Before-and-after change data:
-------------------------

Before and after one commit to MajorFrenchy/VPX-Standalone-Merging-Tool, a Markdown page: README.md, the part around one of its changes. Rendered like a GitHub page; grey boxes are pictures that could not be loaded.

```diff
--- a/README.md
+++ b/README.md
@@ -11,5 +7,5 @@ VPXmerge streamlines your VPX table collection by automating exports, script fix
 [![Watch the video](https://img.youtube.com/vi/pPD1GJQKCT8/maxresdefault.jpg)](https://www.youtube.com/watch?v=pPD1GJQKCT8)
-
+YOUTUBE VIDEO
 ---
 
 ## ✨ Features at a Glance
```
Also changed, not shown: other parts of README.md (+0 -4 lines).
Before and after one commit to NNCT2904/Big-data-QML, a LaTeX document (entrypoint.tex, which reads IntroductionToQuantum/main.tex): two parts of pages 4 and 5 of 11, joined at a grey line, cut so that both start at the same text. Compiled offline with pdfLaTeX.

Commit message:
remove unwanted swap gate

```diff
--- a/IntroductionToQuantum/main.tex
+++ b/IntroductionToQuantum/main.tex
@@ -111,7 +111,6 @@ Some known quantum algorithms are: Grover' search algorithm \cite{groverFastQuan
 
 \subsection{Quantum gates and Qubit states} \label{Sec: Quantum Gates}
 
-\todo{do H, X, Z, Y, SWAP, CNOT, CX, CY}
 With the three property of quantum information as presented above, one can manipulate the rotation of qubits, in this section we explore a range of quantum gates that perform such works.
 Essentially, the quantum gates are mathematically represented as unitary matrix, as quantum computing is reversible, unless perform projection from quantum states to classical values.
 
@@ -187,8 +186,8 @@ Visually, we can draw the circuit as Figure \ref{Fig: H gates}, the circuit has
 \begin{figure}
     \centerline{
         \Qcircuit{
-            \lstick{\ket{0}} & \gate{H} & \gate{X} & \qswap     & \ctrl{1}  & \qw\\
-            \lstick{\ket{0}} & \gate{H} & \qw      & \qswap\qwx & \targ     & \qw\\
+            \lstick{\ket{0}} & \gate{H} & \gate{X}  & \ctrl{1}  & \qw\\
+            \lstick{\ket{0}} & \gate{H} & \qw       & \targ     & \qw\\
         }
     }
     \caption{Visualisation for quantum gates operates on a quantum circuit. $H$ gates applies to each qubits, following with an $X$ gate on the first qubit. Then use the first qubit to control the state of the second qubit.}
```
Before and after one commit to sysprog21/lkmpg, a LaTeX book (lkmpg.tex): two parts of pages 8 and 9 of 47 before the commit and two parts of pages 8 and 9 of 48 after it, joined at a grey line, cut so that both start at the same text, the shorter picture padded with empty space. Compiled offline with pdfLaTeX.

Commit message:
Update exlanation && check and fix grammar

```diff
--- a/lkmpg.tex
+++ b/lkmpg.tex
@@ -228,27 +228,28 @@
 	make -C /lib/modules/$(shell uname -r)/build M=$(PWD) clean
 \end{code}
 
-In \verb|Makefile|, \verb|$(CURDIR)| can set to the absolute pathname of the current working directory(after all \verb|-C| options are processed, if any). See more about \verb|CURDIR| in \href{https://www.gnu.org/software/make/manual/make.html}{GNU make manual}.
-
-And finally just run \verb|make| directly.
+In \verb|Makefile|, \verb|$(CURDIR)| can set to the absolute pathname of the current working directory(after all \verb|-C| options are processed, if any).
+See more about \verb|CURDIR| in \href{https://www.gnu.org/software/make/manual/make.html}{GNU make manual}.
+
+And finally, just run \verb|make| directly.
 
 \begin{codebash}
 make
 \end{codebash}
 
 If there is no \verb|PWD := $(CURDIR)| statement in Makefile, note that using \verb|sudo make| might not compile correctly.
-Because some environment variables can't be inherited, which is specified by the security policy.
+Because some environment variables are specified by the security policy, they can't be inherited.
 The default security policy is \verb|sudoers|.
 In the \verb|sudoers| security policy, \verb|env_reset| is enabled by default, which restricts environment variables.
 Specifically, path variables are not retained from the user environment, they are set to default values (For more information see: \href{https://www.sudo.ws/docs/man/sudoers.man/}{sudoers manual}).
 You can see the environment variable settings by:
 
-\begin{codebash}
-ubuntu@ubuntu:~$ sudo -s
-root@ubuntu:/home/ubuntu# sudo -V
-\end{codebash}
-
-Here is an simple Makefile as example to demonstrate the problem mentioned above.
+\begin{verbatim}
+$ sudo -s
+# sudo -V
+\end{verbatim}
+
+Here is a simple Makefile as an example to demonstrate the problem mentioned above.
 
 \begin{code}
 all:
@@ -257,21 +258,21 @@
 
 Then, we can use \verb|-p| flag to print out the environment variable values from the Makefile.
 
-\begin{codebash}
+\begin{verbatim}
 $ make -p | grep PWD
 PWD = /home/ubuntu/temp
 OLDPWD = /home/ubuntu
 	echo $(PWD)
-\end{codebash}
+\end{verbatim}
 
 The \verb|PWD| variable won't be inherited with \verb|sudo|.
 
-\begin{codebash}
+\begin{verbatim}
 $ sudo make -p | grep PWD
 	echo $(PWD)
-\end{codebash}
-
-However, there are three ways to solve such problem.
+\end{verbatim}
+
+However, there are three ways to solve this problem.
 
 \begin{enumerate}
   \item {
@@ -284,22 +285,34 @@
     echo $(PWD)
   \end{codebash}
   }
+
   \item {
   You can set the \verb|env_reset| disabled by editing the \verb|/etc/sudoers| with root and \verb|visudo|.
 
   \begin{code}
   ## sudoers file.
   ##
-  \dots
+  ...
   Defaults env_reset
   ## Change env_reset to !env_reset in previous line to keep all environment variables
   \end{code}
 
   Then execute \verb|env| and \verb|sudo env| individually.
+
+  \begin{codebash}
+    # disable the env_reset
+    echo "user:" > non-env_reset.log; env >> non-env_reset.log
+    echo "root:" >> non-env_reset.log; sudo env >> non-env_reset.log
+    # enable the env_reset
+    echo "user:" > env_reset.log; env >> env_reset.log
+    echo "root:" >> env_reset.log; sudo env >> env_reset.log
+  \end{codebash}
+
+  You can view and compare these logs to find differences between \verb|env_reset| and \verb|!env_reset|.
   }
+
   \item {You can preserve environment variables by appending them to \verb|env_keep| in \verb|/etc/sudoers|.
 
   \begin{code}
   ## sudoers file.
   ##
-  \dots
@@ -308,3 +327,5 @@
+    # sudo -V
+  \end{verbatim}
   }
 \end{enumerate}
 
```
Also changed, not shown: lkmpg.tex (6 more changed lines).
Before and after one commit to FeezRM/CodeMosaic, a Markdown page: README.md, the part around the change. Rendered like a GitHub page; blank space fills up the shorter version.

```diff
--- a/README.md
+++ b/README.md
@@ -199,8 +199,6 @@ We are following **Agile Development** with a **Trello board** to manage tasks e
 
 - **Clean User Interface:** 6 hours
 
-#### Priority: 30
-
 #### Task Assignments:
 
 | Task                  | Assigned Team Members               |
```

-------------------------

**WHAT NEEDS TO BE DONE:** Nothing in the records may change; output all of them exactly.

**EXERCISE RESULT:**
Before and after one commit to MajorFrenchy/VPX-Standalone-Merging-Tool, a Markdown page: README.md, the part around one of its changes. Rendered like a GitHub page; grey boxes are pictures that could not be loaded.

```diff
--- a/README.md
+++ b/README.md
@@ -11,5 +7,5 @@ VPXmerge streamlines your VPX table collection by automating exports, script fix
 [![Watch the video](https://img.youtube.com/vi/pPD1GJQKCT8/maxresdefault.jpg)](https://www.youtube.com/watch?v=pPD1GJQKCT8)
-
+YOUTUBE VIDEO
 ---
 
 ## ✨ Features at a Glance
```
Also changed, not shown: other parts of README.md (+0 -4 lines).
Before and after one commit to NNCT2904/Big-data-QML, a LaTeX document (entrypoint.tex, which reads IntroductionToQuantum/main.tex): two parts of pages 4 and 5 of 11, joined at a grey line, cut so that both start at the same text. Compiled offline with pdfLaTeX.

Commit message:
remove unwanted swap gate

```diff
--- a/IntroductionToQuantum/main.tex
+++ b/IntroductionToQuantum/main.tex
@@ -111,7 +111,6 @@ Some known quantum algorithms are: Grover' search algorithm \cite{groverFastQuan
 
 \subsection{Quantum gates and Qubit states} \label{Sec: Quantum Gates}
 
-\todo{do H, X, Z, Y, SWAP, CNOT, CX, CY}
 With the three property of quantum information as presented above, one can manipulate the rotation of qubits, in this section we explore a range of quantum gates that perform such works.
 Essentially, the quantum gates are mathematically represented as unitary matrix, as quantum computing is reversible, unless perform projection from quantum states to classical values.
 
@@ -187,8 +186,8 @@ Visually, we can draw the circuit as Figure \ref{Fig: H gates}, the circuit has
 \begin{figure}
     \centerline{
         \Qcircuit{
-            \lstick{\ket{0}} & \gate{H} & \gate{X} & \qswap     & \ctrl{1}  & \qw\\
-            \lstick{\ket{0}} & \gate{H} & \qw      & \qswap\qwx & \targ     & \qw\\
+            \lstick{\ket{0}} & \gate{H} & \gate{X}  & \ctrl{1}  & \qw\\
+            \lstick{\ket{0}} & \gate{H} & \qw       & \targ     & \qw\\
         }
     }
     \caption{Visualisation for quantum gates operates on a quantum circuit. $H$ gates applies to each qubits, following with an $X$ gate on the first qubit. Then use the first qubit to control the state of the second qubit.}
```
Before and after one commit to sysprog21/lkmpg, a LaTeX book (lkmpg.tex): two parts of pages 8 and 9 of 47 before the commit and two parts of pages 8 and 9 of 48 after it, joined at a grey line, cut so that both start at the same text, the shorter picture padded with empty space. Compiled offline with pdfLaTeX.

Commit message:
Update exlanation && check and fix grammar

```diff
--- a/lkmpg.tex
+++ b/lkmpg.tex
@@ -228,27 +228,28 @@
 	make -C /lib/modules/$(shell uname -r)/build M=$(PWD) clean
 \end{code}
 
-In \verb|Makefile|, \verb|$(CURDIR)| can set to the absolute pathname of the current working directory(after all \verb|-C| options are processed, if any). See more about \verb|CURDIR| in \href{https://www.gnu.org/software/make/manual/make.html}{GNU make manual}.
-
-And finally just run \verb|make| directly.
+In \verb|Makefile|, \verb|$(CURDIR)| can set to the absolute pathname of the current working directory(after all \verb|-C| options are processed, if any).
+See more about \verb|CURDIR| in \href{https://www.gnu.org/software/make/manual/make.html}{GNU make manual}.
+
+And finally, just run \verb|make| directly.
 
 \begin{codebash}
 make
 \end{codebash}
 
 If there is no \verb|PWD := $(CURDIR)| statement in Makefile, note that using \verb|sudo make| might not compile correctly.
-Because some environment variables can't be inherited, which is specified by the security policy.
+Because some environment variables are specified by the security policy, they can't be inherited.
 The default security policy is \verb|sudoers|.
 In the \verb|sudoers| security policy, \verb|env_reset| is enabled by default, which restricts environment variables.
 Specifically, path variables are not retained from the user environment, they are set to default values (For more information see: \href{https://www.sudo.ws/docs/man/sudoers.man/}{sudoers manual}).
 You can see the environment variable settings by:
 
-\begin{codebash}
-ubuntu@ubuntu:~$ sudo -s
-root@ubuntu:/home/ubuntu# sudo -V
-\end{codebash}
-
-Here is an simple Makefile as example to demonstrate the problem mentioned above.
+\begin{verbatim}
+$ sudo -s
+# sudo -V
+\end{verbatim}
+
+Here is a simple Makefile as an example to demonstrate the problem mentioned above.
 
 \begin{code}
 all:
@@ -257,21 +258,21 @@
 
 Then, we can use \verb|-p| flag to print out the environment variable values from the Makefile.
 
-\begin{codebash}
+\begin{verbatim}
 $ make -p | grep PWD
 PWD = /home/ubuntu/temp
 OLDPWD = /home/ubuntu
 	echo $(PWD)
-\end{codebash}
+\end{verbatim}
 
 The \verb|PWD| variable won't be inherited with \verb|sudo|.
 
-\begin{codebash}
+\begin{verbatim}
 $ sudo make -p | grep PWD
 	echo $(PWD)
-\end{codebash}
-
-However, there are three ways to solve such problem.
+\end{verbatim}
+
+However, there are three ways to solve this problem.
 
 \begin{enumerate}
   \item {
@@ -284,22 +285,34 @@
     echo $(PWD)
   \end{codebash}
   }
+
   \item {
   You can set the \verb|env_reset| disabled by editing the \verb|/etc/sudoers| with root and \verb|visudo|.
 
   \begin{code}
   ## sudoers file.
   ##
-  \dots
+  ...
   Defaults env_reset
   ## Change env_reset to !env_reset in previous line to keep all environment variables
   \end{code}
 
   Then execute \verb|env| and \verb|sudo env| individually.
+
+  \begin{codebash}
+    # disable the env_reset
+    echo "user:" > non-env_reset.log; env >> non-env_reset.log
+    echo "root:" >> non-env_reset.log; sudo env >> non-env_reset.log
+    # enable the env_reset
+    echo "user:" > env_reset.log; env >> env_reset.log
+    echo "root:" >> env_reset.log; sudo env >> env_reset.log
+  \end{codebash}
+
+  You can view and compare these logs to find differences between \verb|env_reset| and \verb|!env_reset|.
   }
+
   \item {You can preserve environment variables by appending them to \verb|env_keep| in \verb|/etc/sudoers|.
 
   \begin{code}
   ## sudoers file.
   ##
-  \dots
@@ -308,3 +327,5 @@
+    # sudo -V
+  \end{verbatim}
   }
 \end{enumerate}
 
```
Also changed, not shown: lkmpg.tex (6 more changed lines).
Before and after one commit to FeezRM/CodeMosaic, a Markdown page: README.md, the part around the change. Rendered like a GitHub page; blank space fills up the shorter version.

```diff
--- a/README.md
+++ b/README.md
@@ -199,8 +199,6 @@ We are following **Agile Development** with a **Trello board** to manage tasks e
 
 - **Clean User Interface:** 6 hours
 
-#### Priority: 30
-
 #### Task Assignments:
 
 | Task                  | Assigned Team Members               |
```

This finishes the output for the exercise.